A large part of Gelband and Packer’s jobs is managing expectations: Coming in to a fitness studio that is famous for producing Victoria’s Secret-worthy results (at $40 a class) it’s easy for a client to expect too many results too quickly. “Irina, Candice, Erin, Miranda, Behati and Lily—all the girls that I have been working with over time to build my career—it took us three months to build their foundations and another three to six months to really get them on to be where they’re at,” Gelband says.
“So, to train Miranda for that one Victoria’s Secret Show, we started in January or February, and we trained until November for the show—and that’s when she really started to go over the top. I tell my new clients that if they really dedicate themselves and really want to make it, just expect it can be anywhere from three months to nine months to really, really feel the exercises the way you want them to feel.”
“People think that ModelFit or coming to Justin for training is best when you’re already 5’10” and skinny. It’s so not true. We have so many women coming here and losing dress sizes and changing their lives in just a matter of months,” Packer explained.
But, those who are willing to dedicate the required time to follow through with the ModelFit program—both the exercise and nutrition portions—can come out changed on the other side. “The people who have done both [programs] are literally different people from when they came in here,” Packer says. “It’s unbelievable to see.
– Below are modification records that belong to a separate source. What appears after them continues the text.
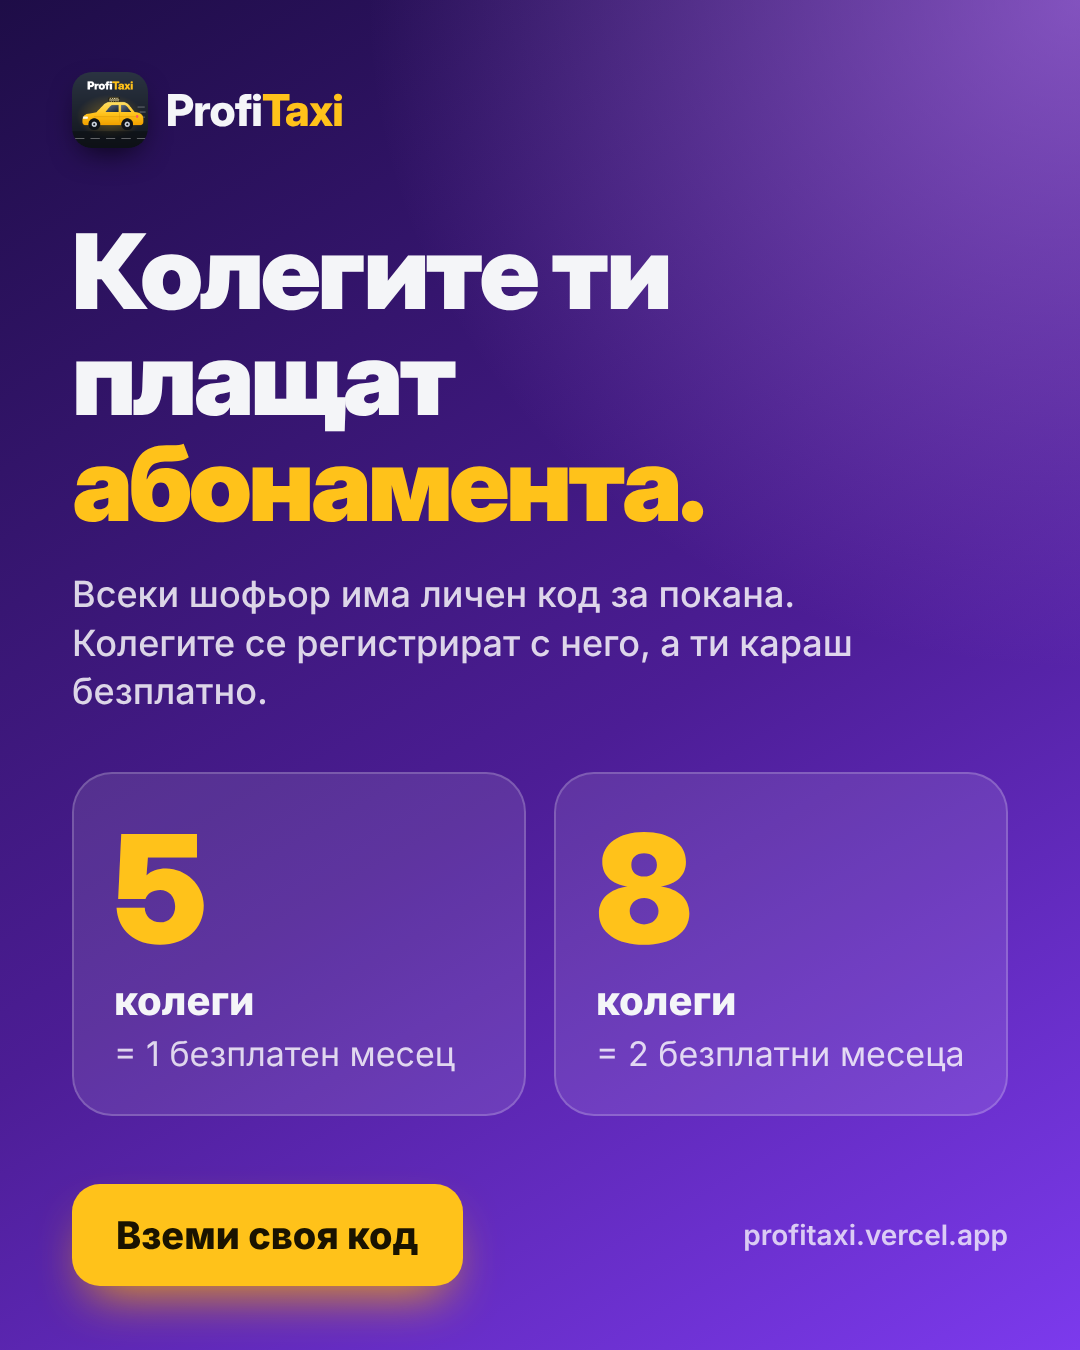
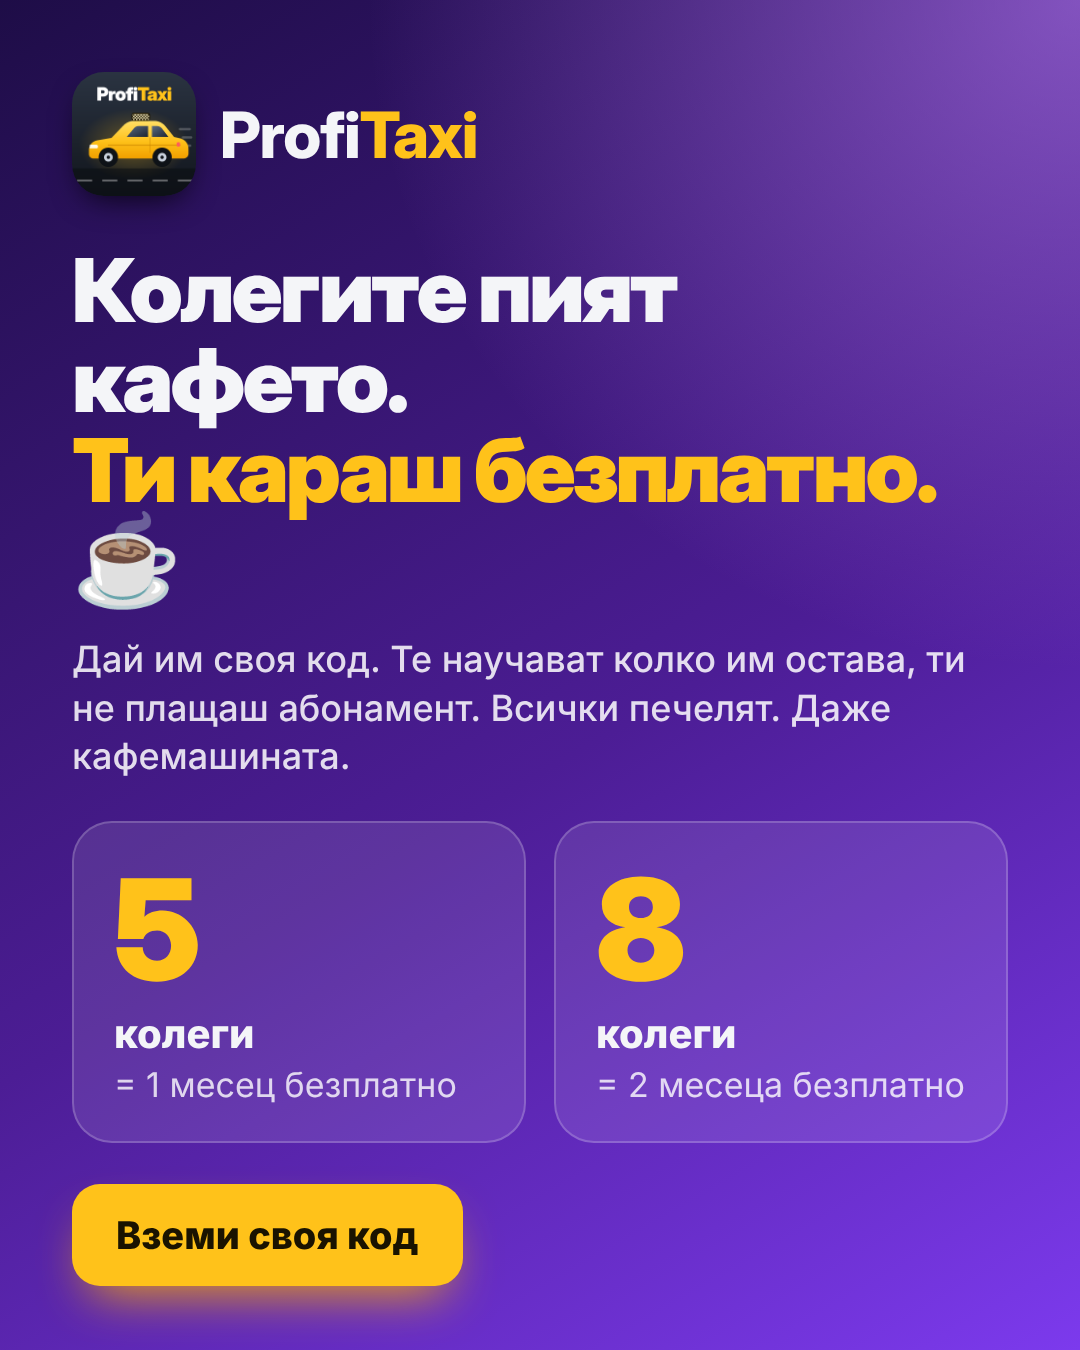
Реклами: по-голямо лого и закачливи текстове
Claude-Session: https://claude.ai/code/session_014HWntc6b96vsoychA5RByP

diff --git a/marketing/ads.html b/marketing/ads.html
@@ -12,8 +12,8 @@
   .glow.v { background: rgba(139, 92, 246, .55); }
   .glow.y { background: rgba(255, 194, 26, .35); }
   .ad > *:not(.glow):not(.checker) { position: relative; z-index: 1; }
-  .brand { display: flex; align-items: center; gap: 18px; font-family: 'Inter Display'; font-weight: 800; font-size: 44px; letter-spacing: -.02em; }
-  .brand img { width: 76px; height: 76px; border-radius: 20px; box-shadow: 0 12px 30px -10px rgba(0,0,0,.8); }
+  .brand { display: flex; align-items: center; gap: 24px; font-family: 'Inter Display'; font-weight: 800; font-size: 64px; letter-spacing: -.02em; }
+  .brand img { width: 124px; height: 124px; border-radius: 32px; box-shadow: 0 12px 30px -10px rgba(0,0,0,.8); }
   .brand b { color: var(--y); font-weight: 800; }
   h1 { font-family: 'Inter Display'; font-weight: 900; letter-spacing: -.035em; line-height: 1.02; }
   .y { color: var(--y); }
@@ -37,103 +37,100 @@
   .total span { font-size: 40px; font-weight: 800; }
   .total b { font-family: 'Inter Display'; font-size: 96px; font-weight: 900; letter-spacing: -.02em; word-spacing: .1em; color: var(--g); }
   .tag { display: inline-block; font-size: 26px; font-weight: 800; color: var(--v2); background: rgba(139,92,246,.16); padding: 10px 18px; border-radius: 999px; }
+  .quote { font-family: 'Inter Display'; font-weight: 900; letter-spacing: -.03em; line-height: 1.05; }
+  .who { font-size: 32px; color: var(--mut); font-weight: 600; margin-top: 18px; font-style: italic; }
+  .ic-big { width: 150px; height: 150px; border-radius: 40px; display: grid; place-items: center; font-size: 86px; background: rgba(255,255,255,.06); border: 2px solid rgba(255,255,255,.1); }
+  .opt { display: flex; align-items: center; gap: 28px; border-radius: 36px; padding: 34px 38px; background: var(--card); border: 2px solid var(--line); }
+  .opt .em { font-size: 84px; flex: none; }
+  .opt b { display: block; font-family: 'Inter Display'; font-weight: 900; font-size: 54px; letter-spacing: -.02em; }
+  .opt span { display: block; font-size: 38px; color: var(--mut); font-weight: 600; margin-top: 6px; }
 </style>
 </head>
 <body>
 
-<!-- 1. Основното послание -->
+<!-- 1. „Изкарах 3000 €!“ -->
 <div class="ad" id="ad1">
   <div class="glow v" style="width:700px;height:700px;right:-260px;top:-200px"></div>
   <div class="glow y" style="width:520px;height:520px;left:-260px;bottom:-200px"></div>
   <div class="brand"><img src="../icons/icon-512.png" alt=""><span>Profi<b>Taxi</b></span></div>
-  <h1 style="font-size:104px;margin-top:60px">Знаеш колко изкарваш.<br>Знаеш ли колко <span class="y">ти&nbsp;остава?</span></h1>
-  <p class="sub" style="margin-top:34px;max-width:900px">Оборотът лъже. ProfiTaxi вади горивото, ефира, наема и всички такси и ти показва <b style="color:#fff">реалната чиста печалба</b>.</p>
+  <p class="quote" style="font-size:108px;margin-top:64px">„Изкарах<br><span class="y">3 000 €</span><br>този месец!“</p>
+  <p class="who">– шофьор, който още не е извадил наема, горивото и ефира 😅</p>
   <div style="display:flex;gap:40px;align-items:flex-end;margin-top:auto">
-    <div style="flex:1;display:flex;flex-direction:column;gap:18px;padding-bottom:20px">
+    <div style="flex:1;display:flex;flex-direction:column;gap:22px;padding-bottom:24px">
+      <p class="sub" style="font-size:38px">ProfiTaxi ти казва<br>колко <b style="color:#fff">реално</b> ти остава.<br>Нежно. 🙂</p>
       <span class="cta" style="align-self:flex-start;font-size:36px">Пробвай безплатно</span>
-      <p class="url">14 дни · без карта</p>
     </div>
-    <div class="phone" style="width:380px;margin-bottom:-250px"><img src="../img/screen-home-dark.jpg" alt=""></div>
+    <div class="phone" style="width:360px;margin-bottom:-230px"><img src="../img/screen-home-dark.jpg" alt=""></div>
   </div>
 </div>
 
-<!-- 2. От оборот до чисто -->
+<!-- 2. „Тук наблизо е“ -->
 <div class="ad" id="ad2">
   <div class="glow v" style="width:640px;height:640px;left:-220px;top:-220px"></div>
   <div class="glow y" style="width:420px;height:420px;right:-160px;bottom:120px"></div>
   <div class="brand"><img src="../icons/icon-512.png" alt=""><span>Profi<b>Taxi</b></span></div>
-  <h1 style="font-size:92px;margin-top:56px">3 145 € оборот.<br><span class="y">Колко остават?</span></h1>
-  <div class="card" style="margin-top:48px">
-    <div style="display:flex;justify-content:space-between;align-items:center;margin-bottom:8px"><span style="font-size:30px;font-weight:700;color:var(--mut)">Септември · реален пример</span><span class="tag">23 смени</span></div>
-    <div class="row"><span>Оборот</span><b>3 145 €</b></div>
+  <h1 style="font-size:74px;margin-top:50px">Оборотът е като клиент, който казва <span class="y" style="white-space:nowrap">„тук наблизо е“.</span></h1>
+  <p class="sub" style="margin-top:22px">Звучи добре. До края на курса. 🙃</p>
+  <div class="card" style="margin-top:36px;padding:32px 44px">
+    <div class="row" style="padding-top:6px"><span>Оборот</span><b>3 145 €</b></div>
     <div class="row m"><span>Гориво</span><b>−460 €</b></div>
     <div class="row m"><span>Ефир</span><b>−171 €</b></div>
     <div class="row m"><span>Данъци</span><b>−260 €</b></div>
     <div class="row m"><span>Автомивка, сервиз, ГО…</span><b>−243 €</b></div>
-    <div class="total"><span>Чисто</span><b>2 011 €</b></div>
+    <div class="total"><span>Наистина остават</span><b>2 011 €</b></div>
   </div>
-  <div class="foot">
-    <p class="sub" style="font-size:34px">36% от оборота <b style="color:#fff">не са твои.</b><br>Знай го, преди да ги похарчиш.</p>
-    <span class="cta" style="font-size:34px;padding:26px 36px">Пробвай безплатно</span>
-  </div>
+  <div class="foot"><span class="cta" style="font-size:36px">Виж своята сметка</span><span class="url">14 дни безплатно</span></div>
 </div>
 
-<!-- 3. Разходите -->
+<!-- 3. Каското в 4 сутринта -->
 <div class="ad" id="ad3">
   <div class="glow y" style="width:620px;height:620px;right:-240px;top:-160px"></div>
   <div class="glow v" style="width:560px;height:560px;left:-240px;bottom:-160px"></div>
   <div class="brand"><img src="../icons/icon-512.png" alt=""><span>Profi<b>Taxi</b></span></div>
-  <div style="display:flex;gap:44px;margin-top:56px;flex:1">
-    <div style="flex:1;display:flex;flex-direction:column;gap:22px">
-      <h1 style="font-size:84px">Наемът.<br>Ефирът.<br>Горивото.<br>Винетката.<br><span class="y">Каското.</span></h1>
-      <p class="sub" style="margin-top:12px">Всичко на едно място, разпределено по дни. С напомняне <b style="color:#fff">3, 2 и 1 ден</b> преди падеж.</p>
-      <div style="display:flex;flex-wrap:wrap;gap:12px;margin-top:6px"><span class="chip"><i></i>Своя кола</span><span class="chip"><i></i>Под наем</span><span class="chip"><i></i>Лизинг</span></div>
+  <div style="display:flex;gap:40px;margin-top:56px;flex:1">
+    <div style="flex:1;display:flex;flex-direction:column;gap:26px">
+      <div class="ic-big">⏰</div>
+      <h1 style="font-size:82px">Каското идва изневиделица.</h1>
+      <p class="quote" style="font-size:52px;color:var(--y)">Като клиент в 4:00 сутринта.</p>
+      <p class="sub">ProfiTaxi ти напомня <b style="color:#fff">3, 2 и 1 ден</b> по-рано. Наем, лизинг, ГО, винетка – нищо не те изненадва.</p>
     </div>
-    <div class="phone" style="width:370px;flex:none;align-self:flex-start;margin-top:30px"><img src="../img/screen-costs-dark.jpg" alt=""></div>
+    <div class="phone" style="width:340px;flex:none;align-self:flex-start;margin-top:150px"><img src="../img/screen-costs-dark.jpg" alt=""></div>
   </div>
-  <div class="foot" style="margin-top:40px"><span class="cta">Пробвай 14 дни безплатно</span></div>
+  <div class="foot" style="margin-top:30px"><span class="cta">Пробвай 14 дни безплатно</span></div>
 </div>
 
 <!-- 4. Покани -->
 <div class="ad" id="ad4" style="background:radial-gradient(120% 90% at 100% 0%, rgba(192,132,252,.55), transparent 55%), linear-gradient(150deg, #1E0D47, #4C1D95 55%, #7C3AED)">
   <div class="brand"><img src="../icons/icon-512.png" alt=""><span>Profi<b>Taxi</b></span></div>
-  <h1 style="font-size:104px;margin-top:70px">Колегите ти<br>плащат<br><span class="y">абонамента.</span></h1>
-  <p class="sub" style="color:rgba(255,255,255,.82);margin-top:34px;max-width:860px">Всеки шофьор има личен код за покана. Колегите се регистрират с него, а ти караш безплатно.</p>
-  <div style="display:grid;grid-template-columns:1fr 1fr;gap:28px;margin-top:56px">
-    <div style="background:rgba(255,255,255,.1);border:2px solid rgba(255,255,255,.2);border-radius:40px;padding:40px">
-      <div style="font-family:'Inter Display';font-weight:900;font-size:150px;line-height:1;color:var(--y)">5</div>
-      <div style="font-size:40px;font-weight:800;margin-top:12px">колеги</div>
-      <div style="font-size:34px;color:rgba(255,255,255,.8);margin-top:8px">= 1 безплатен месец</div>
+  <h1 style="font-size:88px;margin-top:50px">Колегите пият кафето.<br><span class="y">Ти караш безплатно.</span> ☕</h1>
+  <p class="sub" style="color:rgba(255,255,255,.85);margin-top:30px;max-width:900px">Дай им своя код. Те научават колко им остава, ти не плащаш абонамент. Всички печелят. Даже кафемашината.</p>
+  <div style="display:grid;grid-template-columns:1fr 1fr;gap:28px;margin-top:40px">
+    <div style="background:rgba(255,255,255,.1);border:2px solid rgba(255,255,255,.2);border-radius:40px;padding:36px 40px">
+      <div style="font-family:'Inter Display';font-weight:900;font-size:140px;line-height:1;color:var(--y)">5</div>
+      <div style="font-size:40px;font-weight:800;margin-top:10px">колеги</div>
+      <div style="font-size:34px;color:rgba(255,255,255,.8);margin-top:6px">= 1 месец безплатно</div>
     </div>
-    <div style="background:rgba(255,255,255,.1);border:2px solid rgba(255,255,255,.2);border-radius:40px;padding:40px">
-      <div style="font-family:'Inter Display';font-weight:900;font-size:150px;line-height:1;color:var(--y)">8</div>
-      <div style="font-size:40px;font-weight:800;margin-top:12px">колеги</div>
-      <div style="font-size:34px;color:rgba(255,255,255,.8);margin-top:8px">= 2 безплатни месеца</div>
+    <div style="background:rgba(255,255,255,.1);border:2px solid rgba(255,255,255,.2);border-radius:40px;padding:36px 40px">
+      <div style="font-family:'Inter Display';font-weight:900;font-size:140px;line-height:1;color:var(--y)">8</div>
+      <div style="font-size:40px;font-weight:800;margin-top:10px">колеги</div>
+      <div style="font-size:34px;color:rgba(255,255,255,.8);margin-top:6px">= 2 месеца безплатно</div>
     </div>
   </div>
-  <div class="foot"><span class="cta">Вземи своя код</span><span class="url" style="color:rgba(255,255,255,.75)">profitaxi.vercel.app</span></div>
+  <div class="foot"><span class="cta">Вземи своя код</span></div>
 </div>
 
-<!-- 5. Шегата -->
+<!-- 5. Тест Profi или Amateur -->
 <div class="ad" id="ad5">
   <div class="glow v" style="width:760px;height:760px;left:50%;top:-340px;margin-left:-380px"></div>
   <div class="checker" style="bottom:0"></div>
   <div class="brand"><img src="../icons/icon-512.png" alt=""><span>Profi<b>Taxi</b></span></div>
-  <div style="margin-top:90px;display:flex;flex-direction:column;gap:30px">
-    <span class="tag" style="font-size:30px;align-self:flex-start">Таксиметров тест</span>
-    <h1 style="font-size:96px">Знаеш колко ти струва<br>един километър?</h1>
+  <span class="tag" style="font-size:32px;align-self:flex-start;margin-top:56px">Бърз тест 🧐</span>
+  <h1 style="font-size:92px;margin-top:22px">Колко ти струва един километър?</h1>
+  <div style="display:flex;flex-direction:column;gap:22px;margin-top:48px">
+    <div class="opt" style="border-color:rgba(255,194,26,.6)"><span class="em">😎</span><div><b>„0,44 €. Знам.“</b><span>Ти си Profi<span class="y" style="display:inline;color:var(--y);font-size:inherit;margin:0">Taxi</span></span></div></div>
+    <div class="opt"><span class="em">🤷♂</span><div><b>„Ами… горе-долу.“</b><span>Ти си Amateur<s style="text-decoration-color:var(--r);text-decoration-thickness:4px">Taxi</s> 😂</span></div></div>
   </div>
-  <div style="display:grid;grid-template-columns:1fr 1fr;gap:28px;margin-top:64px">
-    <div class="card" style="padding:44px">
-      <div style="font-family:'Inter Display';font-weight:900;font-size:70px;letter-spacing:-.03em;color:var(--y)">Да.</div>
-      <div style="font-size:36px;font-weight:700;margin-top:16px;line-height:1.3">Ти си<br><span style="font-family:'Inter Display';font-weight:900;font-size:50px">Profi<span class="y">Taxi</span></span></div>
-    </div>
-    <div class="card" style="padding:44px">
-      <div style="font-family:'Inter Display';font-weight:900;font-size:70px;letter-spacing:-.03em;color:var(--mut)">Не.</div>
-      <div style="font-size:36px;font-weight:700;margin-top:16px;line-height:1.3">Ти си<br><span style="font-family:'Inter Display';font-weight:900;font-size:50px;white-space:nowrap">Amateur<s style="color:var(--mut);text-decoration-color:var(--r);text-decoration-thickness:6px">Taxi</s> 😂</span></div>
-    </div>
-  </div>
-  <p class="sub" style="margin-top:44px">Оправя се за 10 секунди на ден.</p>
+  <p class="sub" style="margin-top:40px">Ставаш Profi за 10 секунди на ден. Без курсове, без Excel. 😉</p>
   <div class="foot" style="margin-bottom:22px"><span class="cta">Стани Profi – 14 дни безплатно</span></div>
 </div>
It’s really cool.”
For more information about ModelFit classes, which start at $40, visit modelfit.com.
Top: ModelFit's Justin Gelband and Vanessa Packer. Photo: Nina Frazier/Fashionista